My least favorite part is that you never stop working. You’re always working as a teacher and educator because there are so many opportunities that you basically stumble upon outside the defined hours. It’s after-hours, making yourself available, and things like that. But it’s again not anything that I would complain about or say “Oh I’m going to walk away from education.” It’s just something that you have to adapt to.

What makes a good day at your teaching job or school?
Just having the impact on students and my colleagues, you know, just interacting with people. Learning something new because as a teacher, I’m not only giving information to students, but students are also giving information to me, so it’s a fair exchange that makes my day exciting because both of us are learning, we can make mistakes. Students make mistakes, teachers make mistakes and we just share those experiences and move forward together.

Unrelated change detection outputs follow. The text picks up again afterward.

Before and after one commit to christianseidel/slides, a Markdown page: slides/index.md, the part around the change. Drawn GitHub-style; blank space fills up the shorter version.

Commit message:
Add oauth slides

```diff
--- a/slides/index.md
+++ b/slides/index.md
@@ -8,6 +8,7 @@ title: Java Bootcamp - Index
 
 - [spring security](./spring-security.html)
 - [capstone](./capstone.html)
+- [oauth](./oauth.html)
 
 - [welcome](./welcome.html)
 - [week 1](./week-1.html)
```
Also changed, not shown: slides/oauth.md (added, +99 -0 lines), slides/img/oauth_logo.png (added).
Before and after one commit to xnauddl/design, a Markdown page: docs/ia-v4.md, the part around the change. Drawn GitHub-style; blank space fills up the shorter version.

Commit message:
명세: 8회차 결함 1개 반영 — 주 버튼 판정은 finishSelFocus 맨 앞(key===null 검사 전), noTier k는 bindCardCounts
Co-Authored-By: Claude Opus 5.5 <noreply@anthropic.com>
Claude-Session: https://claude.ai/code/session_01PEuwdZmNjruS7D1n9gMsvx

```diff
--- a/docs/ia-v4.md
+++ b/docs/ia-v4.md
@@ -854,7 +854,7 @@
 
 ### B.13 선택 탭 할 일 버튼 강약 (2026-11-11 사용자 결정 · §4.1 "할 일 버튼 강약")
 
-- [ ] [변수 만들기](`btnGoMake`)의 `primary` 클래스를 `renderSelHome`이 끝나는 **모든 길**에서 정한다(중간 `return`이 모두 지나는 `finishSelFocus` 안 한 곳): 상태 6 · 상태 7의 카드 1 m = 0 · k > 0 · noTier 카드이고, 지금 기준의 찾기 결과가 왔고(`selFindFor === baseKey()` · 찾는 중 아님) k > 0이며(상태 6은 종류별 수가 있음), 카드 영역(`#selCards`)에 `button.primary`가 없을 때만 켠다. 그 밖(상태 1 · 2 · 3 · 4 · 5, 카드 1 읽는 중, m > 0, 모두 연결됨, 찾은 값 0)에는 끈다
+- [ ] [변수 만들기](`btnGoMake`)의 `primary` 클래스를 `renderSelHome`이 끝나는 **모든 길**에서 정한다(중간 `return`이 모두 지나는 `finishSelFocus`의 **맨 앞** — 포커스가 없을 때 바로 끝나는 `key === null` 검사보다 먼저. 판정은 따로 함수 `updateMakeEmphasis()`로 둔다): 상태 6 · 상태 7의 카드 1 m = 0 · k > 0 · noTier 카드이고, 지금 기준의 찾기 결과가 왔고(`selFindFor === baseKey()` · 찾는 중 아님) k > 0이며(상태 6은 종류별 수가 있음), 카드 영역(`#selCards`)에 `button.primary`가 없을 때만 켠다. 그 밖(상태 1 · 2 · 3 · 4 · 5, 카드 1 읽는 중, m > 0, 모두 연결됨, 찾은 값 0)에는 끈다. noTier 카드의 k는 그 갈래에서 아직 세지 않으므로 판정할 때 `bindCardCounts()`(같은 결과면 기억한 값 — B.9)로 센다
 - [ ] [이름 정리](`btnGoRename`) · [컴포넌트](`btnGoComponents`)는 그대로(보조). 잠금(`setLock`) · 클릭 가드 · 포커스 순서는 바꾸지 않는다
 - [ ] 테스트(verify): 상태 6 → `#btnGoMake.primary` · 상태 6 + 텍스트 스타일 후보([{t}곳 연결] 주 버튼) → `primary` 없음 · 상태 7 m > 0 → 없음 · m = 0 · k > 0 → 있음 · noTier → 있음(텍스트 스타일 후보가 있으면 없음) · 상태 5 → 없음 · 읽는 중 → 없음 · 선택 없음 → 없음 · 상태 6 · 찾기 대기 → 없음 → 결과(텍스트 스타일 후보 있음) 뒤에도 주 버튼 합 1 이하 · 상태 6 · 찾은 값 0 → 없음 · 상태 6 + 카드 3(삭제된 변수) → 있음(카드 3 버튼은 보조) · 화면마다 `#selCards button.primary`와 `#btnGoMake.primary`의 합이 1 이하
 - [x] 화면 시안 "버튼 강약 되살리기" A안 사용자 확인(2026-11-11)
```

How do you show your school spirit?
I like acting out in class, you know because everyone learns
differently and you just can’t be so flat and boring. But not menacing, you have to find different ways to motivate your students. I’m going to say for a lack of a better term, your audience. You know you have to watch the body language, the facial expressions. Because just from that alone you can tell if a student is connecting with you. If they’re following, like your train of thought. With that information, you’re trying to convey, and sometimes you just have to do something a little different. Keep it spicy, keep engaging to keep the kids attention.

What was your job before teaching?
My job before teaching I was an executive director at Saint Vincent’s Medical Center in New York and my departments were focused on customer services and marketing. Being able to serve the needs of people allowed me to practice my listening skills and patience.

What was a normal day like for you there?
Oh my god, it was alive, it was. It was nonstop, I was on call 24/7, beepers you kids don’t know anything about. But being on call 24/7 because I was dealing with people’s health it didn’t matter if they were in Walmart, ShopRite, or whatever they would stop and have a conversation. So my day would start at 5:30 because I had to commute from New Jersey to New York with two young kids. My day would technically start at 7:00 PM.

What are some of your hidden talents?
Some of my hidden talents, from a fabulous cook and baker to a personal trainer. I’m a photographer. I love to travel. I love reading. Soccer is my first love. Within the scope of travel, I love beaches.

Is there anything you would like readers to know about?
Pretty much what you see is what you get. I believe in being honest, telling the truth, sharing the good and the bad because that’s the only way we can move forward as a people. As a society, I don’t like to sugarcoat things because it makes things confusing when you’re trying to share information, let people know how you feel. The best way to say it is to just honestly speak from the heart and you know folks can sense the sincerity in your approach. The best way to say it is to just honestly speak from the heart and you know folks can sense the sincerity in your approach and that will cause them to feel comfortable. It will allow them to open up and have a clear and direct conversation with you and leave it there.